More than two decades after its official discontinuation, Sir Clive Sinclair's ZX Spectrum is to return to the market in the form of a crowd-funded limited-edition gaming-centric model dubbed the Sinclair ZX Spectrum Vega.
The brainchild of Retro Computers Limited, a Luton-based start-up in which Sinclair Research - Sir Clive's company and the creator of the original ZX Spectrum as well as its predecessors the ZX81, ZX80 and MK14 - is a share-holder, the Sinclair ZX Spectrum Vega has been engineered by The ZX Spectrum ULA: How to Design a Microcomputer
author Chris Smith to use modern components - in particular, a redesign of the Ferranti Uncommitted Logic Array (ULA) which powered the original Spectrum and which has long been out of production - which offer complete software compatibility with the original hardware. The result: a modern device capable of playing all the games released for the Spectrum throughout the 80s, early 90s and - thanks to a thriving hobbyist community - even today.

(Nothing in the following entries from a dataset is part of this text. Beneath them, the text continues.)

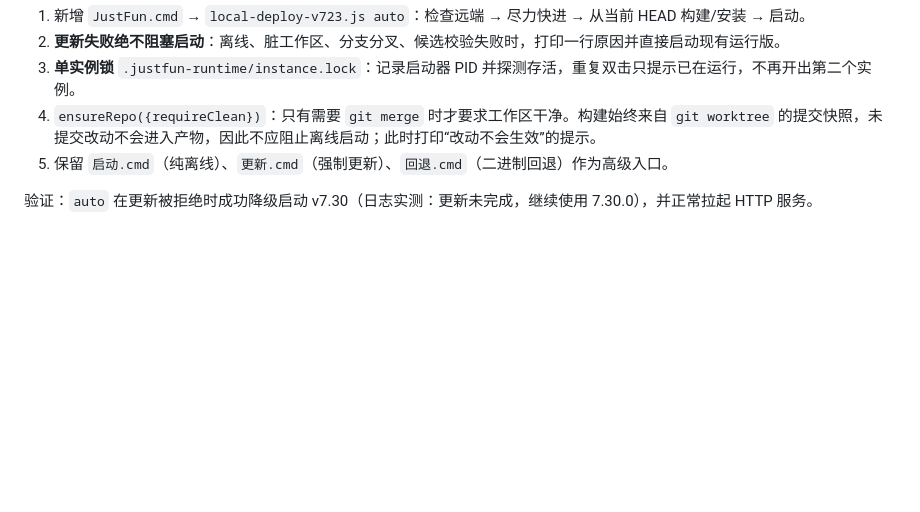
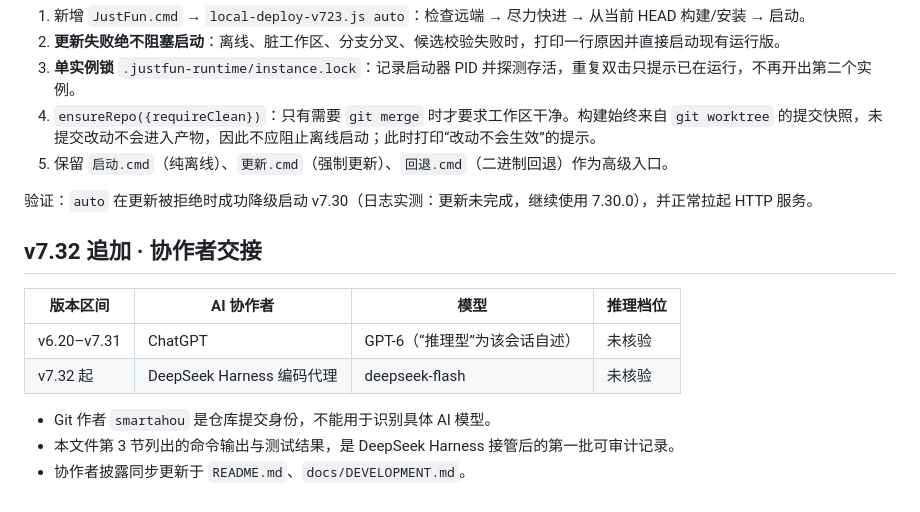
Before and after one commit to smartahou/just-fun, a Markdown page: GOVERNANCE-CHECKPOINT-v7.32.md, the part around the change. GitHub-like rendering; blank space fills up the shorter version.

```diff
--- a/GOVERNANCE-CHECKPOINT-v7.32.md
+++ b/GOVERNANCE-CHECKPOINT-v7.32.md
@@ -61,3 +61,13 @@
 5. 保留 `启动.cmd`（纯离线）、`更新.cmd`（强制更新）、`回退.cmd`（二进制回退）作为高级入口。
 
 验证：`auto` 在更新被拒绝时成功降级启动 v7.30（日志实测：更新未完成，继续使用 7.30.0），并正常拉起 HTTP 服务。
+## v7.32 追加 · 协作者交接
+
+| 版本区间 | AI 协作者 | 模型 | 推理档位 |
+| --- | --- | --- | --- |
+| v6.20–v7.31 | ChatGPT | GPT-6（“推理型”为该会话自述） | 未核验 |
+| v7.32 起 | DeepSeek Harness 编码代理 | deepseek-flash | 未核验 |
+
+- Git 作者 `smartahou` 是仓库提交身份，不能用于识别具体 AI 模型。
+- 本文件第 3 节列出的命令输出与测试结果，是 DeepSeek Harness 接管后的第一批可审计记录。
+- 协作者披露同步更新于 `README.md`、`docs/DEVELOPMENT.md`。
```
Also changed, not shown: README.md (+11 -7 lines), docs/DEVELOPMENT.md (+13 -3 lines).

As is increasing common for start-ups, Retro Computers has turned to crowd-funding to ramp up its efforts. Following the creation of a single prototype, build using a 3D-printed case featuring a cut-down gaming-centric keyboard, the company has launched an Indiegogo campaign seeking £100,000 - but accepting less via the 'Flexible Funding' option - to create the first 1,000 units and to cover its running and marketing costs. Each unit comes with a claimed thousand-strong library of fully licensed games. The royalty fees for these games, set at 10 per cent of each Spectrum Vega's selling price, will be donated to the Great Ormond Street Hospital for Children, the company has announced.
Whether or not Retro Computers succeeds in its crowd-funding campaign, the company must certainly be applauded for its ability to cut through red tape: as well as the backing of Uncle Clive himself, the company has succeeded in gaining permission from Sky In-Home Service Limited, a sub-division of broadcasting giant BSkyB, to use the Sinclair ZX Spectrum intellectual property in a commercial product - IP which was acquired by Amstrad in the 80s before making its way to Sky.
The campaign, run by Paul Andrews and David Levy, is looking for £100,000 to fund production and marketing. The first 1,000 Limited Edition ZX Spectrum Vega units will be provided to Indiegogo backers exclusively at a cost of £100 each; following that, the regular edition will sell for an as-yet unannounced price said to be 'well below £100
' via the company's website. More information is available on the Indiegogo page